Cables labeling

Arseni Mourzenko
Founder and lead developer
December 12, 2014
Tags: hardware 10 datacenter 4 cables-management 1

Re­cent­ly, I was adding new serv­er hard­ware. I took it as an op­por­tu­ni­ty to rewire all net­work ca­bles. This ar­ti­cle ex­plains how the task was per­formed.

Ca­bles man­age­ment is like reg­u­lar back­ups: every­body (by every­body, I mean peo­ple who ac­tu­al­ly deal with serv­er hard­ware) knows this is im­por­tant, but most peo­ple are too lazy to do it. And just like with reg­u­lar back­ups, when ca­bling man­age­ment is not done prop­er­ly or at all, it may—and prob­a­bly will—trans­form it­self into a big headache and a lot of waste of ef­fort an mon­ey.

I start­ed to do ca­bles man­age­ment years be­fore pur­chas­ing my first rack serv­er. I re­mem­ber my­self crawl­ing un­der the table in my bed­sit rerout­ing ca­bles or spend­ing hours at night gaz­ing at spaghet­ti ca­bling im­ages (is that pornog­ra­phy for geeks?) or read­ing about ca­bling man­age­ment in real data cen­ters.

Years passed, and I'm now tak­ing care of a con­fig­u­ra­tion con­sist­ing of two servers, one work­sta­tion, two UPS units and one switch.

But I di­gress. Let's talk about ca­bles-re­lat­ed stuff.

Step 1
Tem­po­rary la­bel­ing


An es­sen­tial step is to de­ter­mine which ca­ble does what, and to la­bel it. It is es­sen­tial be­cause if you don't, you may find your­self rout­ing ca­bles to the wrong di­rec­tion, and you prob­a­bly don't want to redo all the hard work.

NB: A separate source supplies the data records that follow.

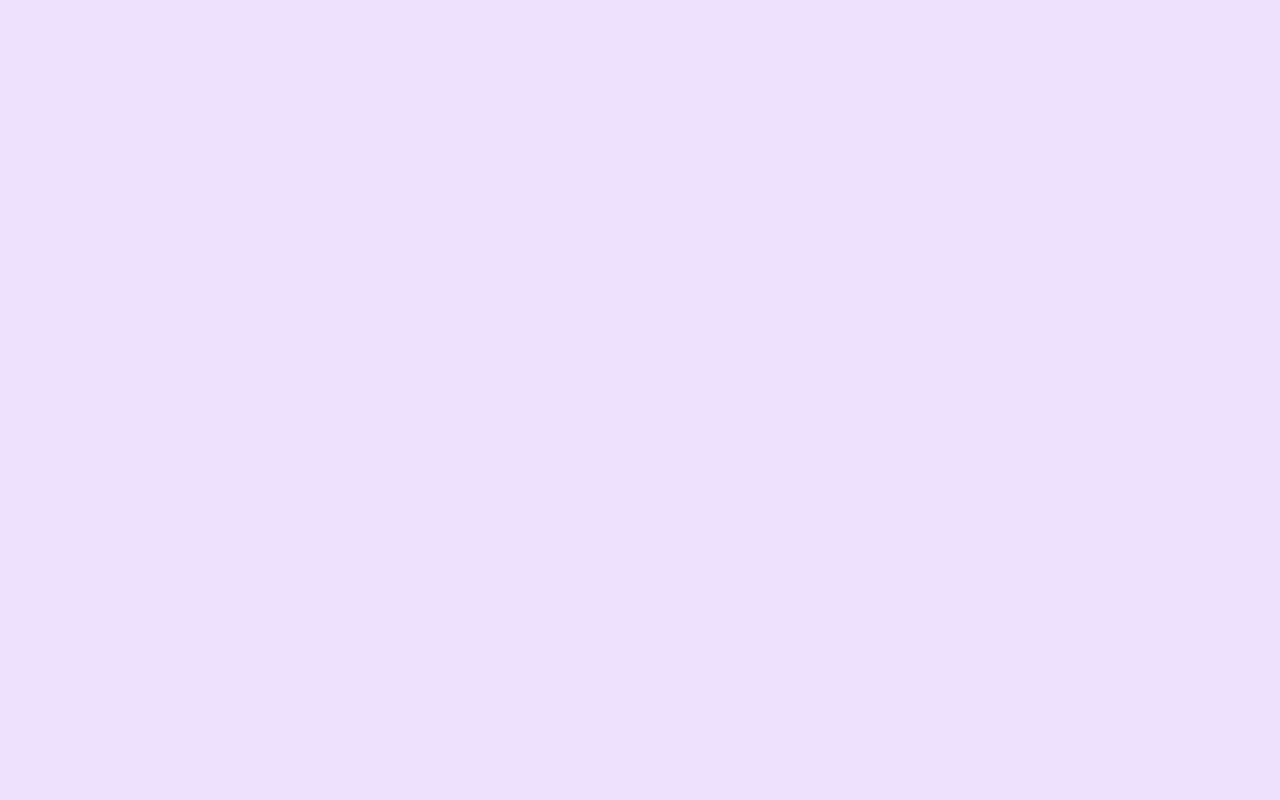
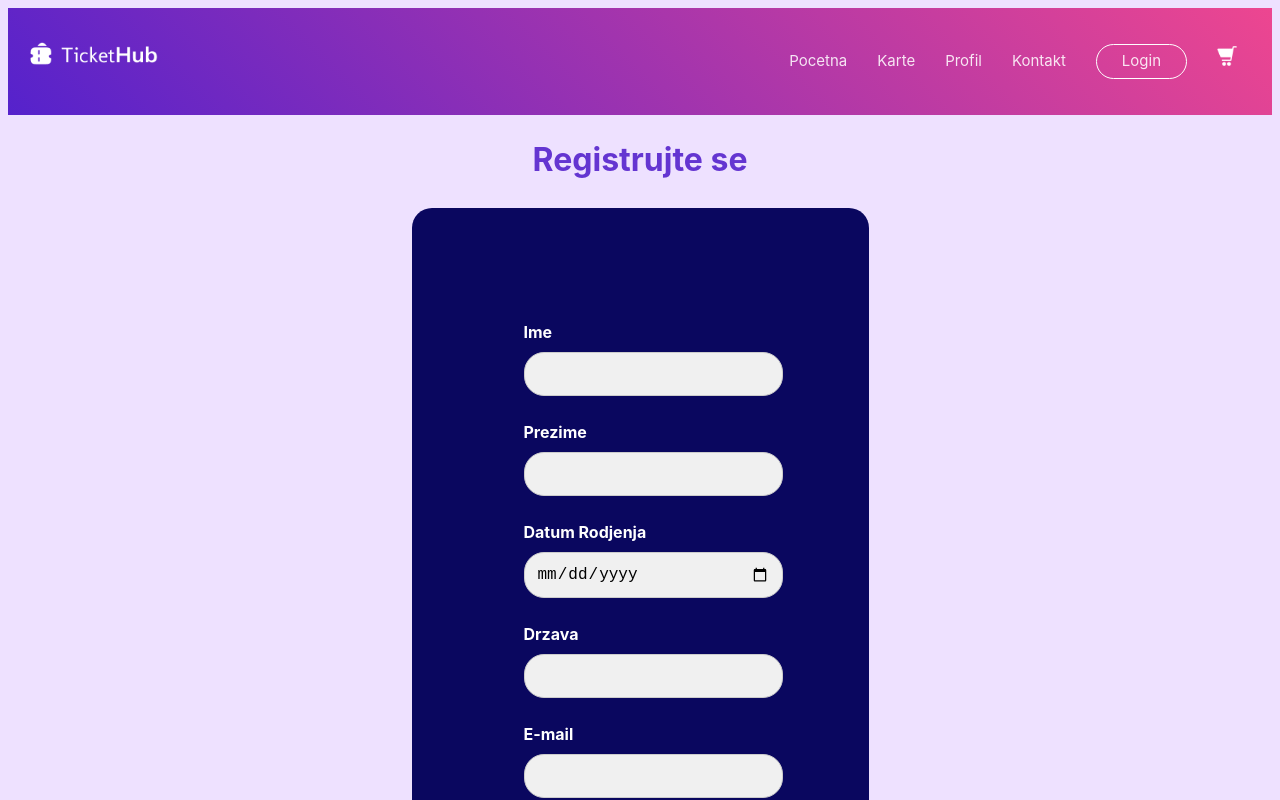
Before and after one commit to elab-development/klijentske-veb-tehnologije-2024-2022-0216-prodaja-karata, a React (Vite) app in the folder react-app/: page /registracija in a window 1280 px wide. Before the commit this address had no page. Shown: the top 800 px of the page. Built offline with nearby package versions, Linux system fonts and the light colour scheme.

Commit message:
sesti commit

```diff
--- a/react-app/src/App.tsx
+++ b/react-app/src/App.tsx
@@ -10,6 +10,7 @@ import Profil from './pages/Profil'
 import Karte from './pages/Karte'
 import Login from './pages/Login'
 import Korpa from './pages/Korpa'
+import Registracija from './pages/Registracija'
 
 function App() {
   return (
@@ -23,6 +24,7 @@ function App() {
           <Route path ='/karte' element={<Karte />} />
           <Route path = '/login' element={<Login />} />
           <Route path = '/korpa' element={<Korpa />} />
+          <Route path ='/registracija' element={<Registracija/>} />
         </Routes>
       </BrowserRouter>
     </>
--- a/react-app/src/components/FormaLogin.tsx
+++ b/react-app/src/components/FormaLogin.tsx
@@ -21,7 +21,7 @@ const FormaLogin: React.FC = () => {
   ];
 
   return (
-    <div className="loginContainer">
+    <div >
       <ReusableForma
         fields={polja}
         onSubmit={handleSubmit}
--- /dev/null
+++ b/react-app/src/components/FormaRegistracija.tsx
@@ -0,0 +1,49 @@
+import React from 'react'
+import ReusableForma from "./ReusableForma";
+
+function FormaRegistracija() {
+    const handleSubmit = (podaci: Record<string, string>) => {
+        console.log("Uneti podaci:", podaci);
+      };
+
+    const polja = [
+        {
+          id: "name",
+          type: "name",
+          label: "Ime",
+        },
+        {
+          id: "surname",
+          type: "name",
+          label: "Prezime",
+        },
+        {
+            id: "birthday",
+            type: "date",
+            label: "Datum Rodjenja"
+        },
+        {
+            id: "country",
+            type: "name",
+            label: "Drzava"
+        },
+        {
+            id: "email",
+            type: "email",
+            label: "E-mail",
+          },
+          {
+            id: "password",
+            type: "password",
+            label: "Lozinka",
+          }
+      ];
+
+  return (
+    <div>
+      <ReusableForma fields={polja} onSubmit={handleSubmit} submitButtonText='Registrujte se'/>
+    </div>
+  )
+}
+
+export default FormaRegistracija
--- a/react-app/src/components/ReusableFroma.css
+++ b/react-app/src/components/ReusableFroma.css
@@ -23,7 +23,7 @@
     display: block;
     font-weight: bold;
     margin-bottom: 0.5rem;
-    color: #0A075F;
+    color: #FFFFFF;
   }
 
   .box input {
--- a/react-app/src/pages/Home.tsx
+++ b/react-app/src/pages/Home.tsx
@@ -5,6 +5,7 @@ import NavBar from "../components/NavBar";
 import '../pages/css/Home.css';
 import ljudi from '../assets/Ostalo/Vektor na pocetnoj.png'
 import partneri from '../assets/Ostalo/Partneri.png'
+import { Link } from "react-router-dom";
 
 function Home() {
   return (
@@ -30,7 +31,7 @@ function Home() {
           <div className="kontenjerTekstIDugme">
             <h2 className="registracijaNaslov">Još niste napravili nalog?</h2>
             <p className="registracijaOpis">Registrujte se brzo i lako klikom na dugme</p>
-             <button className="registracijaDugme">Registruj se</button>
+             <Link to = '/registracija'><button className="registracijaDugme">Registruj se</button> </Link>
       </div>
         </div>
 
--- a/react-app/src/pages/Login.tsx
+++ b/react-app/src/pages/Login.tsx
@@ -6,13 +6,12 @@ import FormaLogin from "../components/FormaLogin";
 
 const LoginForm: React.FC = () => {
   return (
-    <div>
+    <div className = 'loginStrana'>
       <div className="navBar1">
         <NavBar />
       </div>
-
-      <div>
-        <h1 className="naslovLogin">Prijavite se</h1>
+      <h1 className="naslovLogin">Prijavite se</h1>
+      <div className = 'formaLogin'>
         <FormaLogin />
       </div>
 
--- a/react-app/src/pages/Registracija.tsx
+++ b/react-app/src/pages/Registracija.tsx
@@ -1,20 +1,26 @@
 import '../pages/css/Registracija.css'
+import NavBar from '../components/NavBar';
+import Futer from '../components/Futer';
+import FormaRegistracija from '../components/FormaRegistracija';
 
 const Registracija = () => {
   return (
-    <div className="kontenjer">
-      <h2>Registrujte se</h2>
-      <form className="forma">
-        <input type="text" placeholder="Ime" />
-        <input type="text" placeholder="Prezime" />
-        <input type="text" placeholder="Datum Rodjenja" />
-        <input type="text" placeholder="Drzava" />
-        <input type="email" placeholder="E-mail" />
-        <input type="text" placeholder="Lozinka" />
-        <button type="submit" className="submit-button">
-          Registrujte se
-        </button>
-      </form>
+    <div className="registracijaStrana">
+
+      <div className="navBar1">
+        <NavBar />
+      </div>
+      <h1 className = 'naslovRegistracija'>Registrujte se</h1>
+
+      <div className = 'kontenjerRegistracija'>
+
+          <FormaRegistracija />
+      </div>
+
+
+      <div className = 'futer'>
+          <Futer />
+        </div>
     </div>
   );
 };
--- a/react-app/src/pages/css/Login.css
+++ b/react-app/src/pages/css/Login.css
@@ -1,20 +1,35 @@
-.loginstranica{
-  background-color: #d9c6f2;
+.loginStrana{
+  display: flex;
+  flex-direction: column; /*vertikalno*/
+  height: 100vh;
 }
-
 
 .navBar1{
   background-image: linear-gradient(225deg, #ED4690, #5522CC);
 }
 
 .futerLogin{
+  margin-top: 50px;
   background-color: #0A075F;
 }
 
 .naslovLogin{
-  color: #0A075F;
+  color:  #6435D1;
   background-color: #EEE1FF ;
   text-align: center;
+
+}
+
+.formaLogin{
+  flex-grow: 1;
+  display: flex;
+  justify-content: center;
+  align-items: center;
+  padding: 7rem;
+  max-width: 600px;
+  background-color: #0A075F;
+  border-radius: 20px;
+  margin: 0 auto;
 
 }
 
--- a/react-app/src/pages/css/Registracija.css
+++ b/react-app/src/pages/css/Registracija.css
@@ -1,42 +1,30 @@
 
-.kontenjer {
+.registracijaStrana {
   display: flex;
-    flex-direction: column;
-    align-items: center;
-    justify-content: center;
-    background: linear-gradient(to right, #8e2de2, #4a00e0);
+  flex-direction: column; /*vertikalno*/
   height: 100vh;
-    color: #fff;
-    font-family: Arial, sans-serif;
+
 }
 
-  .forma{
+.kontenjerRegistracija {
+  flex-grow: 1;
   display: flex;
-    flex-direction: column;
+  justify-content: center;
   align-items: center;
-    background-color: #1b1b1b;
-    padding: 40px;
-    border-radius: 10px;
-    box-shadow: 0 0 20px rgba(0, 0, 0, 0.1);
+  padding: 7rem;
+  max-width: 600px;
+  background-color: #0A075F;
+  border-radius: 20px;
+  margin: 0 auto;
 }
 
-  .forma input {
-    width: 300px;
-    height: 40px;
-    margin-bottom: 20px;
-    padding: 10px;
-    border: none;
-    border-radius: 5px;
-    font-size: 16px;
+.naslovRegistracija {
+  margin-bottom: 1.5rem;
+  text-align: center;
+  color: #6435D1;
 }
 
-  .submit-button {
-    width: 200px;
-    height: 50px;
-    background-color: #8e2de2;
-    color: #fff;
-    border: none;
-    border-radius: 5px;
-    font-size: 18px;
-    cursor: pointer;
+.futer {
+  margin-top: 50px;
+  background-color: #0A075F;
 }
```
Lines whose indentation alone changed are shown as unchanged.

The fastest and in­ex­pen­sive way I've found to tem­po­rary la­bel ca­bles is to use post-its. Since they de­tach eas­i­ly, one can sta­ple them like shown on the pho­to above. Sta­ple it close enough to the ca­ble to pre­vent the post-it from slip­ping from the end­ing of the ca­ble, but be care­ful to not dam­age the ca­ble it­self.

The ca­bles should be tem­po­rary la­beled on both sides. All ca­bles should be la­beled, even the ones which al­ready have a la­bel which will re­main un­changed.

Step 2
Tie the ca­bles


Now it's time to group ca­bles to­geth­er. De­pend­ing on the num­ber of ca­bles and com­bi­na­tions, it may re­quire to do it on pa­per first. In my case, I just made an in­for­mal ba­sic schema show­ing where do dif­fer­ent ca­bles go.

Then I used ca­ble ties to group the ca­bles and cut tie end­ings. I'm un­hap­py with the re­sult, be­cause it be­comes easy to cut one­self with the tie, but I don't know any bet­ter way to do it. When I look at the pho­tos of data cen­ters on in­ter­net, I have an im­pres­sion that the end­ings are cut very close to the head. I don't know how this is done.

Step 3
Route the ca­bles


The next step con­sists of rout­ing the ca­bles through the rack and out­side of it. In­stead of a in­dus­tri­al rack cab­i­net, I have an open frame rack which has noth­ing for ca­bles man­age­ment. A bit of imag­i­na­tion helped rout­ing the ca­bles from the switch on the front to the back of the rack, but I wouldn't be able to do it with more ca­bles.

This showed me how im­por­tant is to get a real rack cab­i­net. Us­ing patch pan­els could have solved a few prob­lems, but still, even ver­ti­cal­ly, it would be dif­fi­cult to route the ca­bles in a non-in­tru­sive way.

Post-its were also slight­ly an­noy­ing be­cause I had to route the ca­bles through the holes in the rack cab­i­net. With an in­dus­tri­al rack cab­i­net, this wouldn't be an is­sue.

Step 4
Re­place tem­po­rary la­bels by per­ma­nent ones


Once the ca­bles are prop­er­ly rout­ed, the last step is to re­move tem­po­rary la­bels one per one, and re­place them by the per­ma­nent ones. I use Broth­er QL-700 to print la­bels, but any oth­er la­bel print­er will do the trick. On the oth­er hand, you do need an ac­tu­al la­bel print­er.

It's up to you to de­fine what will the la­bel con­tain. In my case, it has the name of the source and of the des­ti­na­tion of the ca­ble, then the length and the type of the ca­ble, and then the bar­code cor­re­spond­ing to the ca­ble ID which makes it pos­si­ble to iden­ti­fy the ca­ble with a sim­ple bar­code read­er.

This is the fi­nal re­sult. The ca­bles are now ready to be con­nect­ed to the switch.